From: Mogens Nørgaard <>
Date: Mon, 08 Mar 2004 02:20:05 +0100
Message-ID: <>

If Don wants to call me one of the 'theoreticians and ivory-tower academics' I will call him a lesbian from now on. Maybe even a lesbian red-neck. Yeah.

To quote Dave Ensor on something completely different: "What a daft Mickey Mouse-idea".


Daniel W. Fink wrote:

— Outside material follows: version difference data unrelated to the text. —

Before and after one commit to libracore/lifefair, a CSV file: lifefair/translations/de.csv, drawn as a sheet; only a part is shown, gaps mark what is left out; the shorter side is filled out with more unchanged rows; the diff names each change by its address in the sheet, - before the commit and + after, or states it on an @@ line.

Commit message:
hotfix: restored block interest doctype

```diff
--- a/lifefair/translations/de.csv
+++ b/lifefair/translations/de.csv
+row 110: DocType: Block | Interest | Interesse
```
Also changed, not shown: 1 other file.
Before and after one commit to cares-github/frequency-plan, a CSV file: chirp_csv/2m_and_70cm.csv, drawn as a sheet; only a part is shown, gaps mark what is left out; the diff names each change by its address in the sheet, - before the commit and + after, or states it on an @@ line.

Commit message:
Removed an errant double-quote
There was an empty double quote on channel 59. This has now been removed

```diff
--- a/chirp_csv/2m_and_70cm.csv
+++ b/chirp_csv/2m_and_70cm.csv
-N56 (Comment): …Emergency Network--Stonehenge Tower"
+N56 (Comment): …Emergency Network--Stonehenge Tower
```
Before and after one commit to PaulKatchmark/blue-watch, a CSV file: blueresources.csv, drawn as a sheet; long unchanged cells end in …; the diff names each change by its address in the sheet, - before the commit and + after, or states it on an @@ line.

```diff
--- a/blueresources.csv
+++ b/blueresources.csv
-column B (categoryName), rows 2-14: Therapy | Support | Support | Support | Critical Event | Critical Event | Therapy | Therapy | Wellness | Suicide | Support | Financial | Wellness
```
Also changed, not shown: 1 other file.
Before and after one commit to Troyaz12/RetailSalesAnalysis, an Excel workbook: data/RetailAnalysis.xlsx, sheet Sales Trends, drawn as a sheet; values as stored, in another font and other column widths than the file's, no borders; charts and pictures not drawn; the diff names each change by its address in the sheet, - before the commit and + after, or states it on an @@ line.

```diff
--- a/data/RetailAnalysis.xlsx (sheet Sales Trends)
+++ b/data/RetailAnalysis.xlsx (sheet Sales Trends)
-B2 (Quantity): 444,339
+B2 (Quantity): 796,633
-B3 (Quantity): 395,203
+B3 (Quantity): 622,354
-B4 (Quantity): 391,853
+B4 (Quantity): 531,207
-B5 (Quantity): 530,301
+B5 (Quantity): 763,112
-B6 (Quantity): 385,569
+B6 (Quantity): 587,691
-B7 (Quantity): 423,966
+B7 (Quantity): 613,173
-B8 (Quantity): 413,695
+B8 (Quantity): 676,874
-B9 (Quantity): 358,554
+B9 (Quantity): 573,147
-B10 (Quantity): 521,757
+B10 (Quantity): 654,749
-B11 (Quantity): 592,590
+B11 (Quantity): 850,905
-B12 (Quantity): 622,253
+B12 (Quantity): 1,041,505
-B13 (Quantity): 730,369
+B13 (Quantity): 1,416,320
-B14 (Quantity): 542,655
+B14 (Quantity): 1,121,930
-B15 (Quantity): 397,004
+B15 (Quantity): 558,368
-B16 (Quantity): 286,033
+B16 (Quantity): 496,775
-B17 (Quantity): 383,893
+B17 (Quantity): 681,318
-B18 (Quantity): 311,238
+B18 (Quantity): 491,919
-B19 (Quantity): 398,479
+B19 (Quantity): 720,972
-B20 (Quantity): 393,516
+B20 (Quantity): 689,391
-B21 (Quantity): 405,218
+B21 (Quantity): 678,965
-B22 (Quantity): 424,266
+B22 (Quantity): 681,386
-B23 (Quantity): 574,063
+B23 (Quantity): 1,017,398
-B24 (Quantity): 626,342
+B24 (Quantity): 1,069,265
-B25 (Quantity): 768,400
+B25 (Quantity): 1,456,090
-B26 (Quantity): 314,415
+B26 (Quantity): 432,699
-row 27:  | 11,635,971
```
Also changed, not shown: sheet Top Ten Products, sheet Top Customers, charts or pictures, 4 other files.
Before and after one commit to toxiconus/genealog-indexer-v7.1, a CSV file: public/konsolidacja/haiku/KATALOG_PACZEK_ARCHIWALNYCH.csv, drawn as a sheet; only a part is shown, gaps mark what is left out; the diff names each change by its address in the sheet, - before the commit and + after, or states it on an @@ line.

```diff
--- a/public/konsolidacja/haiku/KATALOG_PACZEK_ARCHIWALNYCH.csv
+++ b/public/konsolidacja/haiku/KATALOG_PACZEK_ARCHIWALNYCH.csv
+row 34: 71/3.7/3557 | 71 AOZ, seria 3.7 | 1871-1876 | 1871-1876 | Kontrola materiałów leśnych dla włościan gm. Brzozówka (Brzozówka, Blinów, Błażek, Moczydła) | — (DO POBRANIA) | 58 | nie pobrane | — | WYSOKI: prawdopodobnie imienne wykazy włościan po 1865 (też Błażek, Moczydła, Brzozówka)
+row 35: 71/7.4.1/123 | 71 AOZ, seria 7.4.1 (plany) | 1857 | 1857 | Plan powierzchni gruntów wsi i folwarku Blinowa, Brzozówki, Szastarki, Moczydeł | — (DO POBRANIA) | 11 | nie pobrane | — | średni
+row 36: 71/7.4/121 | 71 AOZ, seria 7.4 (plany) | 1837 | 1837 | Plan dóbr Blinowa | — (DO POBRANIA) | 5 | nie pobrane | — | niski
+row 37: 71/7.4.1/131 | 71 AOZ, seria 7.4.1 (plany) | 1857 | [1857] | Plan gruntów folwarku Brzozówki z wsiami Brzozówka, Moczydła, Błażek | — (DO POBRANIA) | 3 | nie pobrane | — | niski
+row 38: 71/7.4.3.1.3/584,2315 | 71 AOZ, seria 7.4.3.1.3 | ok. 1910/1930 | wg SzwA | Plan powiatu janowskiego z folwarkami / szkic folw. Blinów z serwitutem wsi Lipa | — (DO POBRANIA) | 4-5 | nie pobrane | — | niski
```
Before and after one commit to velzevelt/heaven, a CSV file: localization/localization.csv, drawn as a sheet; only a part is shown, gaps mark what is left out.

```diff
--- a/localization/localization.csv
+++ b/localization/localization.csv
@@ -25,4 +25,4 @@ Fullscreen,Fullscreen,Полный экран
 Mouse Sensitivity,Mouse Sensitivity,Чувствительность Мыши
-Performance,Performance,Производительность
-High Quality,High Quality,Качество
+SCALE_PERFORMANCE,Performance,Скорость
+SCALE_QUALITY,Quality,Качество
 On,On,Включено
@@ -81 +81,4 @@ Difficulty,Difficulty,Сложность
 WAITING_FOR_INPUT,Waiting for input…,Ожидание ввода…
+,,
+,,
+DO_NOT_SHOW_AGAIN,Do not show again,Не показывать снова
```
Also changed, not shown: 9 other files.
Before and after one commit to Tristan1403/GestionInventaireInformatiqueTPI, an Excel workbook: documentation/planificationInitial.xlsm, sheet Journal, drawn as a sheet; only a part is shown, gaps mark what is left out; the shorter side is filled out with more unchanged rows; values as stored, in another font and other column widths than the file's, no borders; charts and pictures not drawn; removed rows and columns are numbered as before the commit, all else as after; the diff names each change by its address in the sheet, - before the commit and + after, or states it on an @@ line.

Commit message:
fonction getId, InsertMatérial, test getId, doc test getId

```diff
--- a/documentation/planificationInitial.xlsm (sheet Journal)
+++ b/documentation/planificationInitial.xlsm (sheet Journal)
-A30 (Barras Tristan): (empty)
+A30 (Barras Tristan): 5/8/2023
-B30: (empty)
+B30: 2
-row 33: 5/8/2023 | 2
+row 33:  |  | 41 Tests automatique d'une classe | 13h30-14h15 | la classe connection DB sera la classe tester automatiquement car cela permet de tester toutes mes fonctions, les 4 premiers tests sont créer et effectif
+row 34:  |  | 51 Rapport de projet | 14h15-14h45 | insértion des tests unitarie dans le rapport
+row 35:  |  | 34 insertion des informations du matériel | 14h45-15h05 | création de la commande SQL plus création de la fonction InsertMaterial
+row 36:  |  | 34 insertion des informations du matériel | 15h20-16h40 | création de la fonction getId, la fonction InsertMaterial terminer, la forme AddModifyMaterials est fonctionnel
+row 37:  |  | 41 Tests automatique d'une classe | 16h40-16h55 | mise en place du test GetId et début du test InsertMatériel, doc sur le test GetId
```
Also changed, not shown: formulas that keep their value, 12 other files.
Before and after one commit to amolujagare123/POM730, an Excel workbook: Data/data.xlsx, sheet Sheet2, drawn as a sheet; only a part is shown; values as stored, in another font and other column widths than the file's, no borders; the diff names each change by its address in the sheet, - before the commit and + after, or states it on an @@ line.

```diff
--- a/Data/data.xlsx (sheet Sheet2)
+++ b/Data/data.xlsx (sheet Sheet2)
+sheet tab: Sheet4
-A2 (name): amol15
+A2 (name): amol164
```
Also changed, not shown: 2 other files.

> One of the problems with the article is that there is no proof (admitted by Don)
> as to why these decisions were made. I foresee problems when someone responds to
> a problem with "I read this in an article, so it will work." without
> understanding the throughts and reasoning behind the decision. I know that I did
> that as I was learning to be a DBA. Now, I can become frustratingly slow to the
> users as I work on the right solution. I also know the negative impact of
> "Change this and see what happens". I recall changing spin_count (on the advice
> of an Oracle Instructor) on a production system and listening to my pager
> beep...and beep...and beep...and beep. But, hey, I was following the advice of
> an expert!
> Offering solutions without explaining the reasoning is not responsible. Imagine
> going to the doctor with a pain in your side and then waking up in a hospital
> with a large scar on your stomach. No explanation, no discussion. The doctor
> knew what the problem was, took care of it and left without explanation. A year
> later, you have a pain in your head, so you tell a new doctor to perform an
> operation on your head (Sounds like a Monty Python episode). I've seen system
> performance crippled when someone notices missing stats and runs dbms_stats (or
> analyze). I've also seen performance crippled when statistics are removed. So
> what is my solution when performance goes down? Run parallel jobs, one analyzing
> the schemas and one deleting statistics.
> This does not mean that we have to perform 10046 traces, statspack reports for
> each and every performance problem. We don't need to set up test databases, run
> all permutations of every parameter, configuration, etc. For example, I was able
> to identify an update that was performing a full table scan (which are not
> always bad) on each update. After talking with the developer, we determined that
> the predicate was on a unique column, but did not have a unique constraint or
> even an index. I found the time spent with the developer to understand why the
> index would probably improve performance in this case (or similar cases) will
> help him properly design databases and develop applications. This prevents
> problems...the ounce of prevention.
> At the same time Don is indicting the 'theoreticians and ivory-tower academics',
> he is demonstrating the benefit of a scientific approach. Either that or Don is
> just plain lucky (not something I'd bank on nor do I think Don would describe
> his knowledge as such). Over time, Don has seen the impact of small
> sort_area_sizes and has learned to recognize the symptoms, so he is able to
> resolve these problems. I can't believe that Don would walk into a client and
> say "Change this, this and this" without performing some sort of examination and
> observation (which is the essence of a scientific approach).
> I disagree with any 'Silver Bullet' approach for several reasons. First, it
> encourages changes without understanding the real problem. Second, it can make
> real solutions slow (i.e. bumping freelists until buffer busy waits go away v.
> identifying what a valid value would be for the first change). Thirdly, for the
> less than skilled (including most management/users where Oracle skill is not a
> requirement) it sets unrealistic expectations.
> Finally, as I am a resident of Colorado, home of Coors Beer, the 'Silver Bullet'
> is Coors Light, which is one of the most foul contaminations of water that
> currently exists.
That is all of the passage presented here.